It’s not easy to talk about mental illness with elderly loved ones who are suffering from mental health issues. Chances are, you’ll offend them or upset them unintentionally. As a caregiver, it’s not an excuse if you didn’t mean to make your patients react violently with your actions because it’s your duty to know the right way to approach them. Ignorance is not a claimable reason to absolve you from the consequences of the problems you’ve caused.
Reports say that between 14-20% of the entire senior’s population suffers from one or more mental health issues which include dementia, depression, and other problems caused by substance abused. While both the natural physical and cognitive impairments result from aging, psychological issues can also impose danger on an elderly’s health and place stress to family members. So what could caregivers, like you, do to address the issues?
Senior Mood Disorders Treatment
Some seniors don’t accept assistance and treatment because of health denial. They don’t accept the obvious fact that they are mentally ill and in most cases, they never want to bring up the topic of them having mental disorders. They thought it was all part of aging, which is inevitable to happen. True enough, however, it is per advised by health experts to provide them with professional help if behavioral and mood changes show up.
If elderly patients don’t acknowledge their disorder, focus on the symptoms instead. This works well to encourage them to schedule a doctor’s visit. Through right diagnosis and proper treatment, you may slow down the symptoms while at the same time; avoid any lucid communications with them.
Expect that handling elderly patients is emotionally taxing. Being said that, make ways to seek out resources and support for yourself.
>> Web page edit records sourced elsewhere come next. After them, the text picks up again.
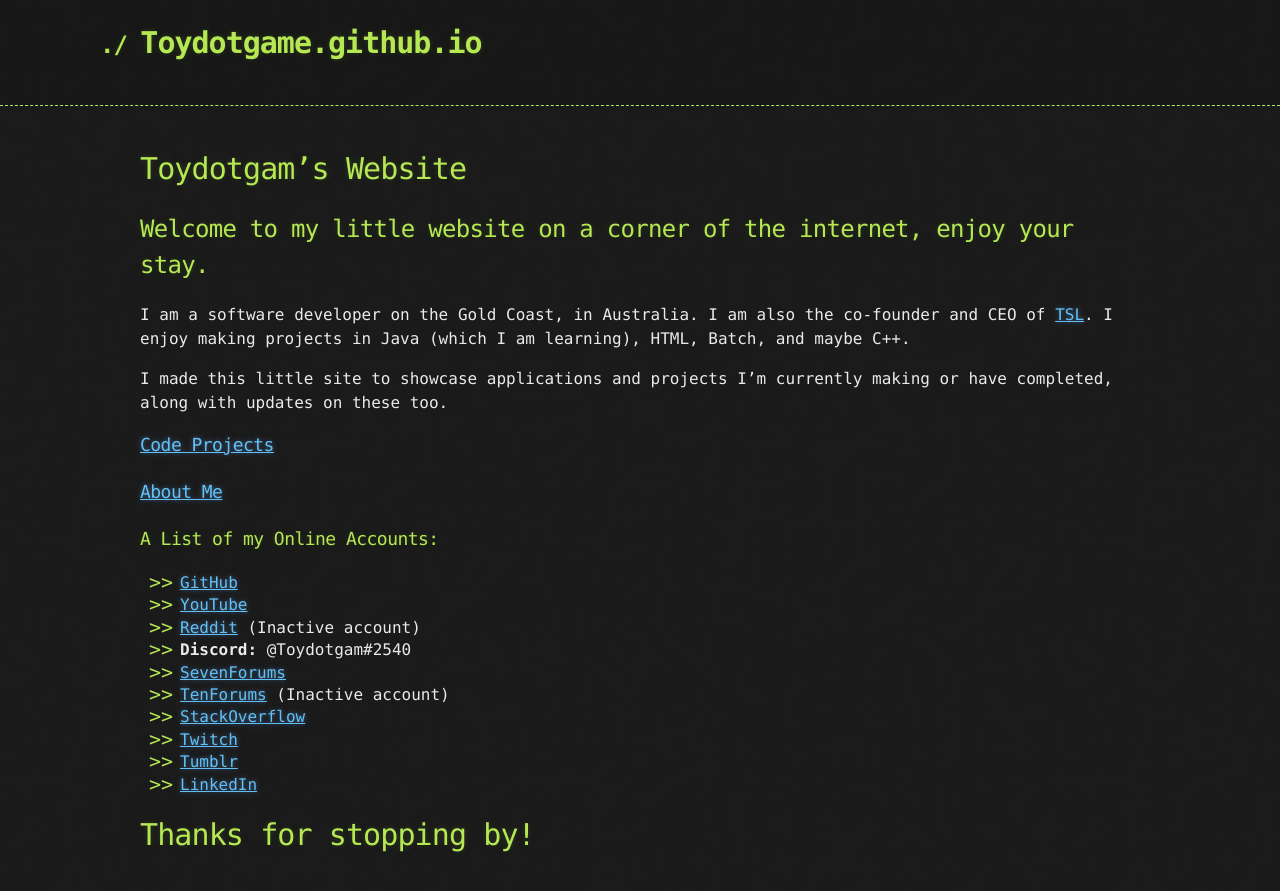
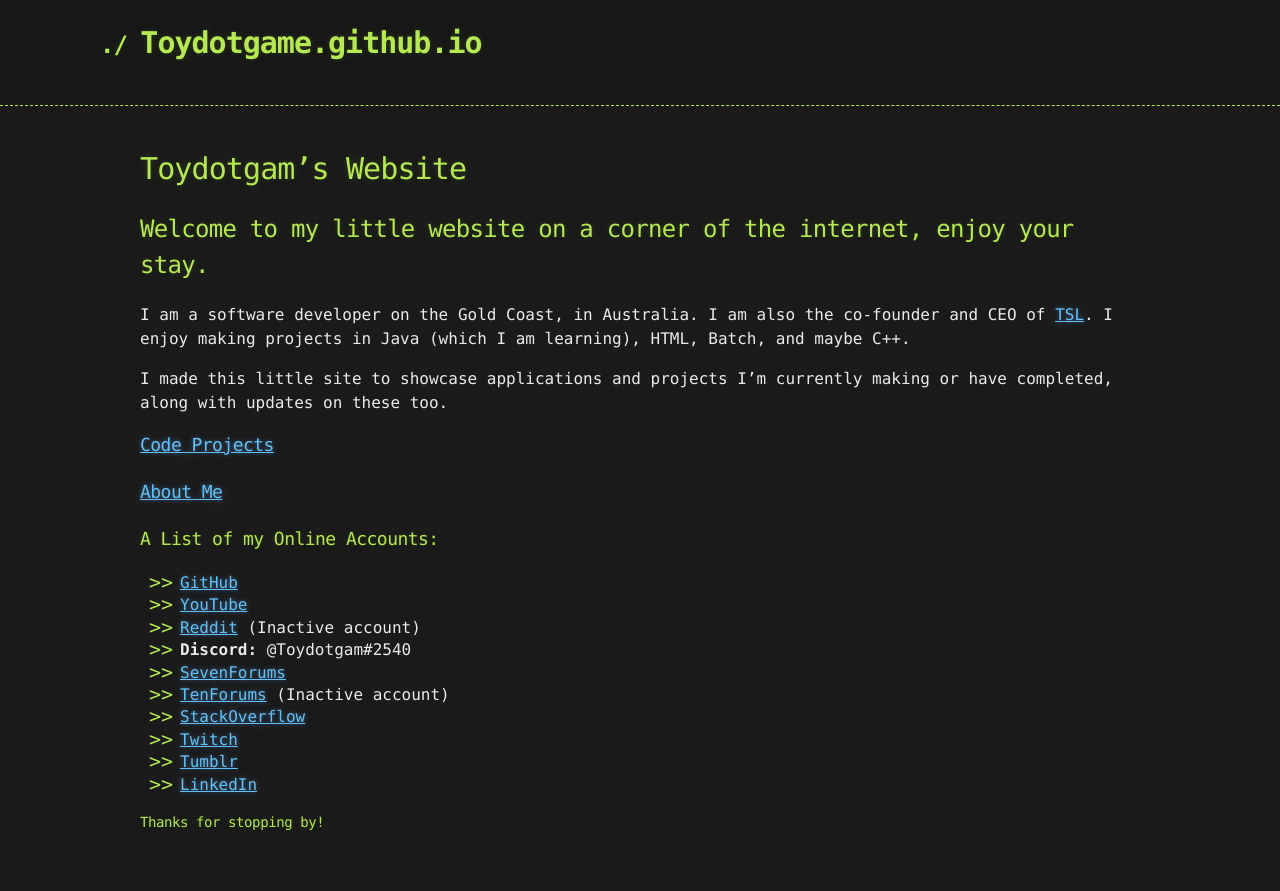
Before and after one commit to Toydotgame/Toydotgame.github.io, a Jekyll site: the page built from index.md, in a window 1280 px wide. Shown: the top 891 px of the page. Built offline with Jekyll 4.4.1, drawn with Linux system fonts in a browser that asks for light colours; our own code applies the rules of GitHub Pages for plain Markdown files; the repository's description, which GitHub fills in, is left out.

```diff
--- a/index.md
+++ b/index.md
@@ -21,4 +21,4 @@ I made this little site to showcase applications and projects I'm currently maki
 * [Tumblr](https://toydotgame.tumblr.com/)
 * [LinkedIn](https://www.linkedin.com/in/matthew-jeffrey-66a9a9188/)
 
-# Thanks for stopping by!
+#### Thanks for stopping by!
```
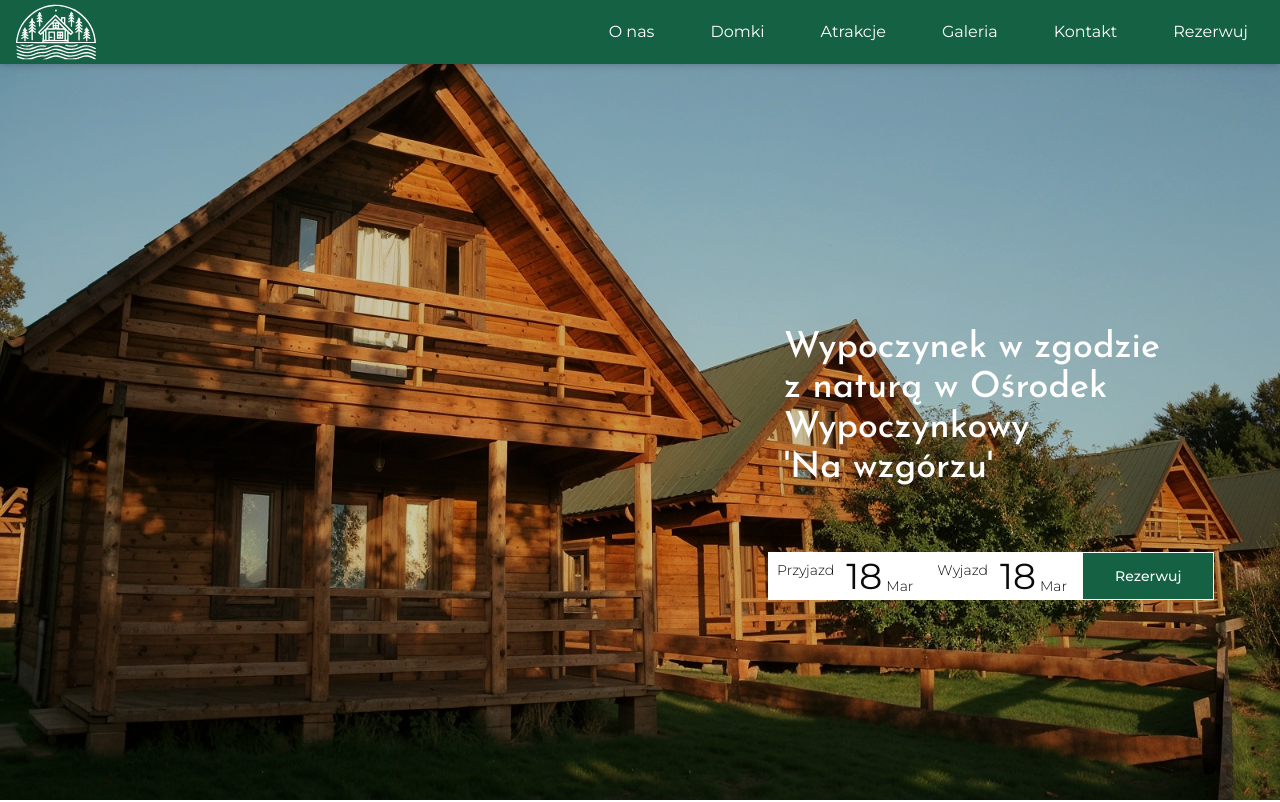
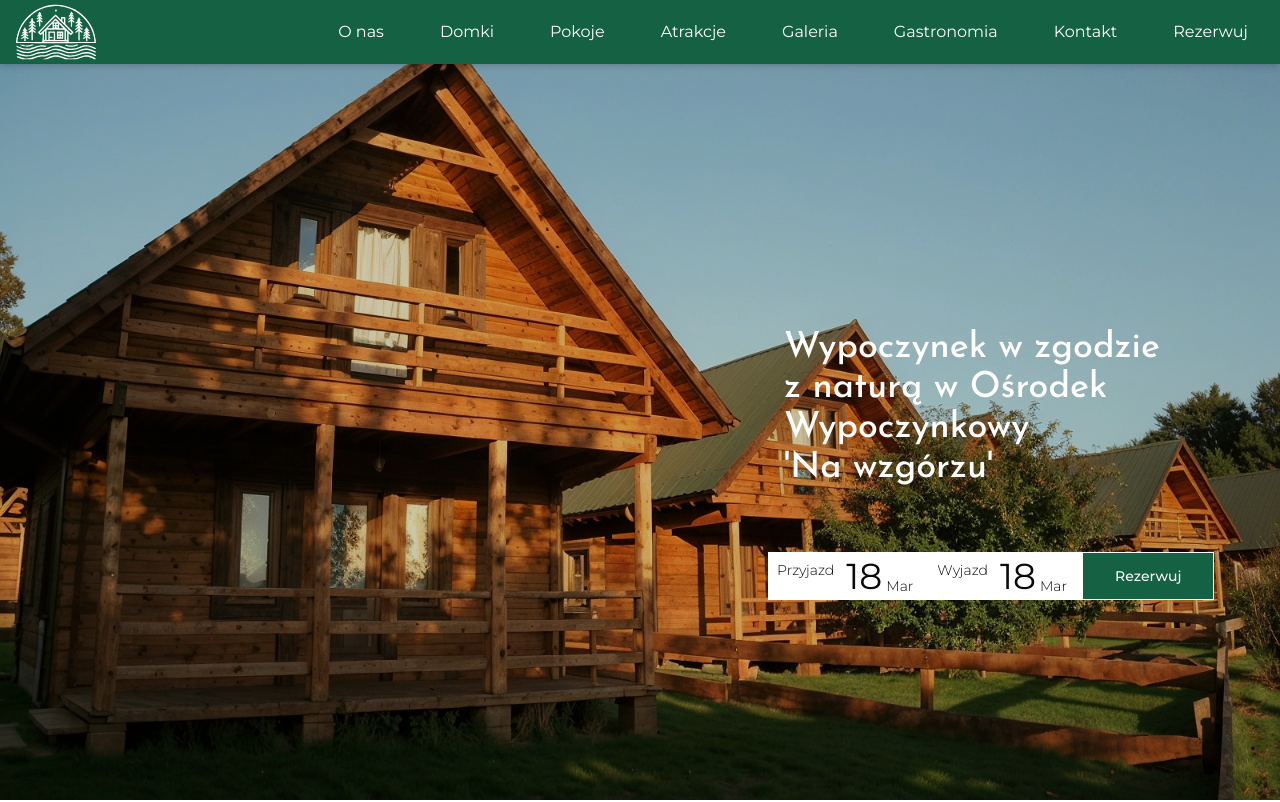
Before and after one commit to na-wzgorzu/landing, a Next.js app: page / in a window 1280 px wide. Shown: the top 802 px of the page. Built offline with nearby package versions, Linux system fonts and the light colour scheme.

Commit message:
feat: update Navigation component to include new links for Pokoje and Gastronomia

```diff
--- a/src/components/Navigation/index.tsx
+++ b/src/components/Navigation/index.tsx
@@ -8,8 +8,10 @@ import React from "react";
 const navLinks = [
   { href: "/o-nas", label: "O nas" },
   { href: "/domki", label: "Domki" },
+  { href: "/pokoje", label: "Pokoje" },
   { href: "/atrakcje", label: "Atrakcje" },
   { href: "galeria", label: "Galeria" },
+  { href: "/gastronomia", label: "Gastronomia" },
   { href: "/kontakt", label: "Kontakt" },
   { href: "/rezerwacja", label: "Rezerwuj" },
 ];
```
Ask health professional motivation or attend support groups to gain strength and motivation to outperform the emotional attack.
Best Conversational Strategies
If it becomes too difficult to convince your elderly loved ones to undergo a home care, here are conversational strategies to let them do so, and further inform them the need to take additional senior care.
- Ensure consistency in medication. Facing a mental disorder is a tough situation among elderly patients. Every effort, even the lowest type of medication can help slow down anxiety build up.
- Discuss on a calm situation. Any time is not an ideal time to discuss such a sensitive topic. The best way is to find time when both of you are calm and are ready to listen. And on the discussion, explain the needs, stress and benefits this will incur you both, and as always, don’t forget to compromise.
- Resist emotional outbursts. An elderly can be strident in a sudden way so when this happens, take resistance to emotional outbursts. It will only increase anxiety which might lead to a communication shut down.
- If the first attempt fails, try again. There’s no guarantee you’ll be able to convince your patient at your first attempt, but it doesn’t mean you give up. If you become emotional and if the conversation went wrong, take a break and choose another great time to discuss it calmly with your patient.
- Get the paperwork done, if badly needed. When the patient becomes life-threatening to his/her own self, discussion might no longer be the best solution. If the patient is under your care, it’s right to acquire a medical power of attorney so they can make the final decision in your stead. There are some types of mental disorders that pose great danger. One case is bipolar.